Editor's Commentary - 5α-reductase type 3 expression in human benign and malignant tissues: A comparative analysis during prostate cancer progression

BERKELEY, CA (UroToday.com) - In a recent article in The Prostate, Dr. Jim Mohler and colleagues report on the third isozyme of human 5α-reductase (5α-reductase-3) and biocharacterize it in prostate cancer (CaP).

5α-reductase types I and II are important in conversion of testosterone to dihydrotestosterone and target in the treatment of BPH. 5α-reductase-3 was identified by mining the Human Genome Project database. These investigators sought to analyze the expression of 5α-reductase-3 in human tissues with emphasis during prostate carcinogenesis and progression.

They found 5α-reductase-3 expression at the mRNA level was increased in CaP cell lines compared to benign prostate cell lines. Results however varied with regard to immunoreactivity at the protein level. High levels of 5α-reductase-3 were found in some benign human tissues to include skin, kidney, liver, skeletal muscle myometrium and pancreas. 5α-reductase-3 was usually within the cytoplasm, but with intense expression, perinuclear localization was also seen. In malignant tissues, there was variation between organs and patients. Only malignant breast, testis, lung, and thyroid tissues had clear expression compared to their benign counterpart tissues. Studies in prostate tissues suggest that 5α-reductase-3 expression is in the basal cell compartment. Low levels were observed in luminal epithelial cells. In high grade PIN, staining of 5α-reductase-3 was found in both basal cells and luminal epithelial cells. The immunostaining of 5α-reductase-3 had similar cytoplasmic intensity in androgen-stimulated and castration-resistant CaP. The 5α-reductase-3 staining was confirmed by co-localization with AMACR. The further understanding of 5α-reductase-3 in CaP may hold clues regarding androgen regulation.

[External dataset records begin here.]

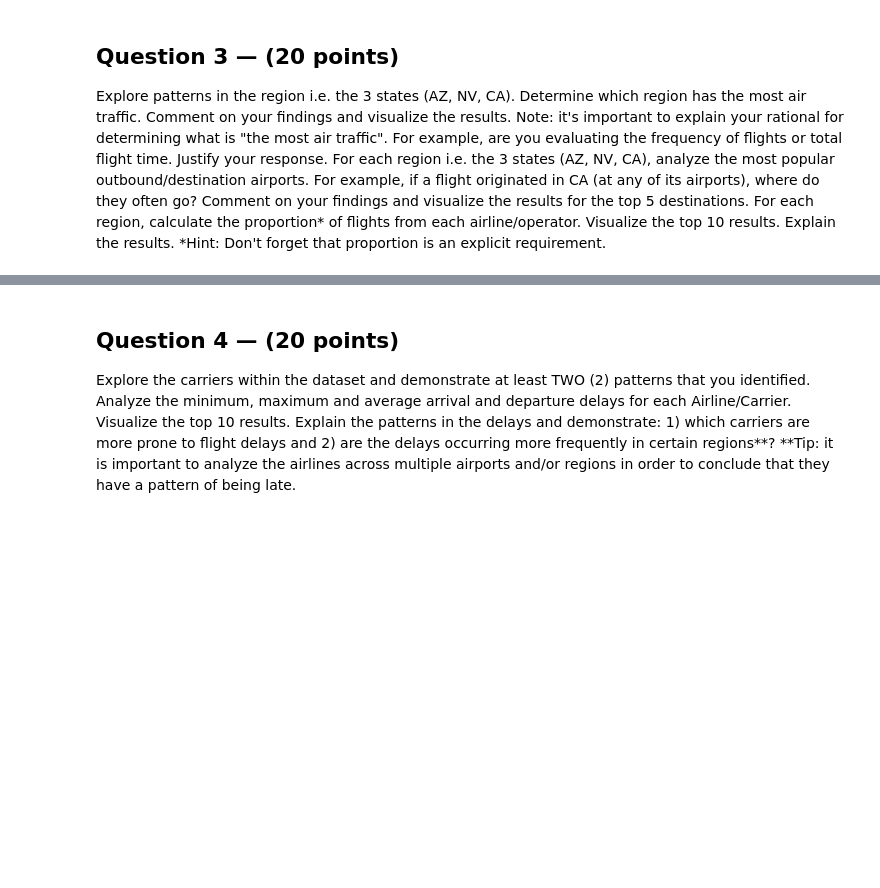
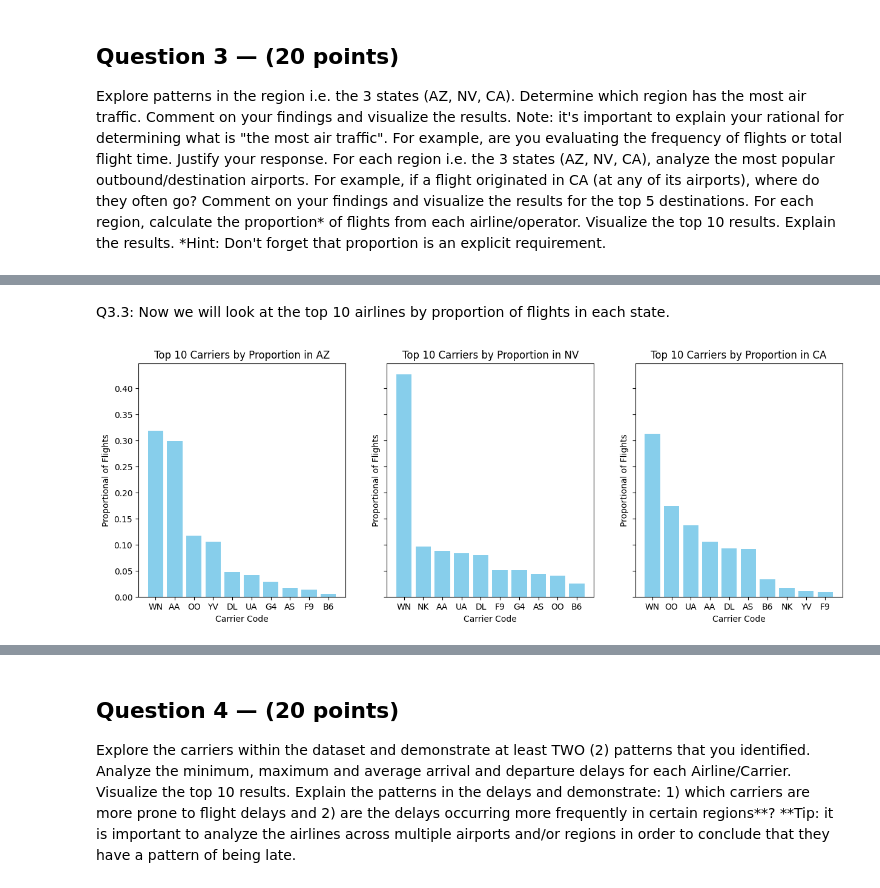
Before and after one commit to inacarr/ds3000group34, a Jupyter notebook: DS3000.Practicum34.ipynb, the cells around one changed output, grey strips where cells are left out. Drawn from its saved outputs; the diff is of its cells as text; code cells hidden in the pictures; blank space fills up the shorter version.

```diff
--- a/DS3000.Practicum34.ipynb
+++ b/DS3000.Practicum34.ipynb
@@ -285,0 +382,36 @@ For each region, calculate the proportion* of flights from each airline/operator
+# %% [markdown]
+Q3.3: Now we will look at the top 10 airlines by proportion of flights in each state.
+# %%
+states_to_analyze = ['AZ', 'NV', 'CA']
+filtered_df_states = df[df['ORIGIN_ST'].isin(states_to_analyze)]
+
+# Group by origin state and carrier to count the number of flights per carrier
+flight_counts = (
+    filtered_df_states.groupby(['ORIGIN_ST', 'CARRIER_CODE'], observed=True)
+    .size()
+    .reset_index(name='num_flights')
+)
+
+# Calculate total flights per state
+total_flights_per_state = flight_counts.groupby('ORIGIN_ST', observed=True)['num_flights'].sum()
+
+def calculate_proportion(row):
+    return row['num_flights'] / float(total_flights_per_state.loc[row['ORIGIN_ST']])
+
+flight_counts['proportion'] = flight_counts.apply(calculate_proportion, axis=1)
+
+top_airlines = flight_counts.groupby('ORIGIN_ST', observed=True)[['CARRIER_CODE','proportion']].apply(
+    lambda x: x.nlargest(10, 'proportion')
+).reset_index()
+
+fig, axes = plt.subplots(1, 3, figsize=(15, 5), sharey=True)
+for i, state in enumerate(states_to_analyze):
+    state_data = top_airlines[top_airlines['ORIGIN_ST'] == state]
+    axes[i].bar(state_data['CARRIER_CODE'], state_data['proportion'], color='skyblue')
+    axes[i].set_title(f'Top 10 Carriers by Proportion in {state}')
+    axes[i].set_xlabel('Carrier Code')
+    axes[i].set_ylabel('Proportional of Flights')
+
+plt.show()
+# %% [output]
+[figure, added]
```
Also changed, not shown: parts of 28 cells of this notebook.
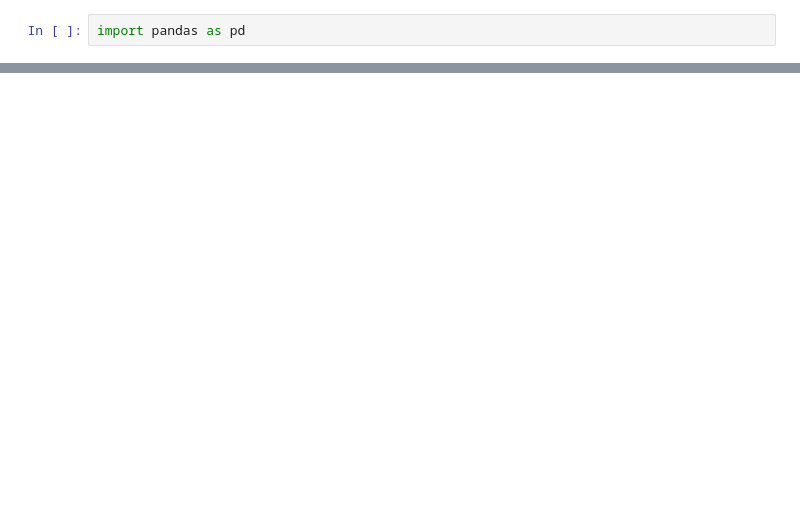
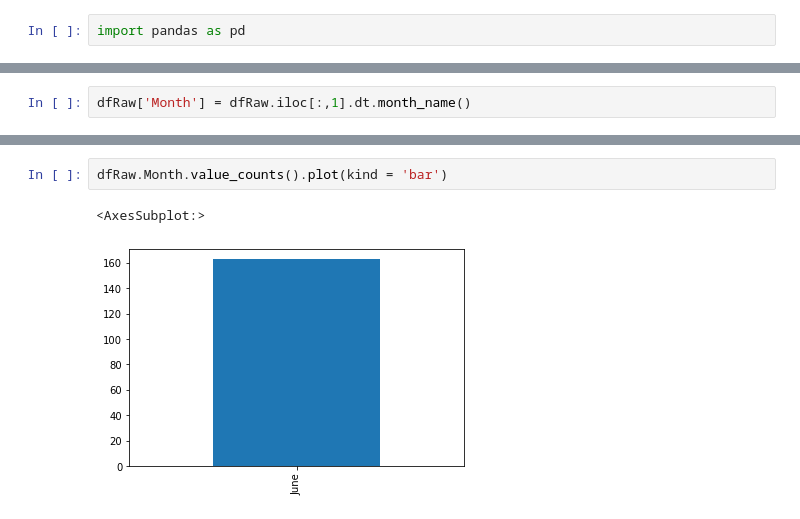
Before and after one commit to CubeStatistica/Learning-Data-Science-Properly-for-Work-and-Production-Using-Python, a Jupyter notebook: EDA.ipynb, the cells around one changed output, grey strips where cells are left out. Cells and saved outputs as stored; diff of their text form; blank space fills up the shorter version.

```diff
--- a/EDA.ipynb
+++ b/EDA.ipynb
@@ -26,0 +442,2 @@ pd.read_excel('https://github.com/CubeStatistica/Business-Development/blob/main/
+# %%
+dfRaw['Month'] = dfRaw.iloc[:,1].dt.month_name()
@@ -26,0 +460,5 @@ pd.read_excel('https://github.com/CubeStatistica/Business-Development/blob/main/
+# %%
+dfRaw.Month.value_counts().plot(kind = 'bar')
+# %% [output]
+<AxesSubplot:>
+[figure, added]
```
Also changed, not shown: parts of 61 cells of this notebook, 1 other file.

Godoy A, Kawinski E, Li Y, Oka D, Alexiev B, Azzouni F, Titus MA, Mohler JL


Prostate. 2010 Dec 28. Epub ahead of print.

PubMed Abstract
PMID: 21190263

UroToday.com Prostate Cancer Section